### Task data
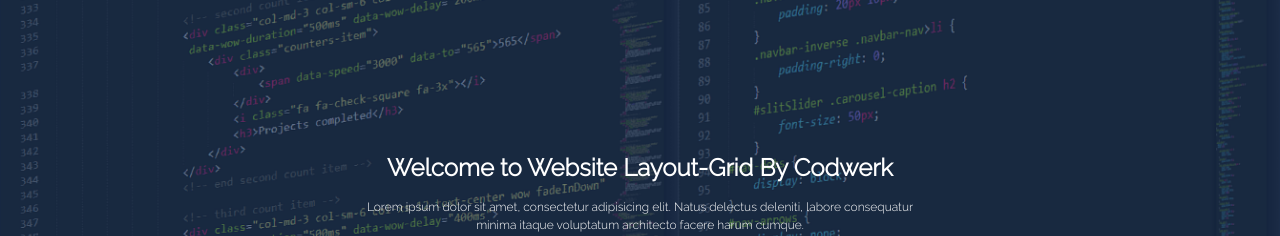
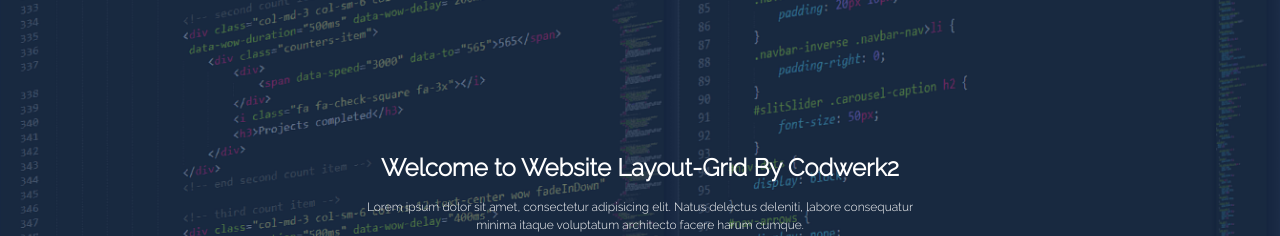
Before and after one commit to CodeurCopieur/Grid_CSS_Responsive_Mobile_First, a plain HTML site: page index.html in a window 1280 px wide. Shown: the top 236 px of the page. Drawn offline with Linux system fonts and the light colour scheme.

Commit message:
modif header titre v3

```diff
--- a/index.html
+++ b/index.html
@@ -18,7 +18,7 @@
 		<div class="bg-image"></div>
 
 		<div class="content-wrap">
-		<h1 class="titre1">Welcome to Website Layout-Grid By Codwerk</h1>
+		<h1 class="titre1">Welcome to Website Layout-Grid By Codwerk2</h1>
 		<p class="hdr-description">Lorem ipsum dolor sit amet, consectetur adipisicing elit. Natus delectus deleniti, labore consequatur minima itaque voluptatum architecto facere harum cumque.</p>
 		<a href="#" class="btn">Lire Plus</a>
 		</div>
```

### What the exercise asks
What this calls for is a word-for-word copy of the listing above, pictures excluded.

### Answer to the problem
Before and after one commit to CodeurCopieur/Grid_CSS_Responsive_Mobile_First, a plain HTML site: page index.html in a window 1280 px wide. Shown: the top 236 px of the page. Drawn offline with Linux system fonts and the light colour scheme.

Commit message:
modif header titre v3

```diff
--- a/index.html
+++ b/index.html
@@ -18,7 +18,7 @@
 		<div class="bg-image"></div>
 
 		<div class="content-wrap">
-		<h1 class="titre1">Welcome to Website Layout-Grid By Codwerk</h1>
+		<h1 class="titre1">Welcome to Website Layout-Grid By Codwerk2</h1>
 		<p class="hdr-description">Lorem ipsum dolor sit amet, consectetur adipisicing elit. Natus delectus deleniti, labore consequatur minima itaque voluptatum architecto facere harum cumque.</p>
 		<a href="#" class="btn">Lire Plus</a>
 		</div>
```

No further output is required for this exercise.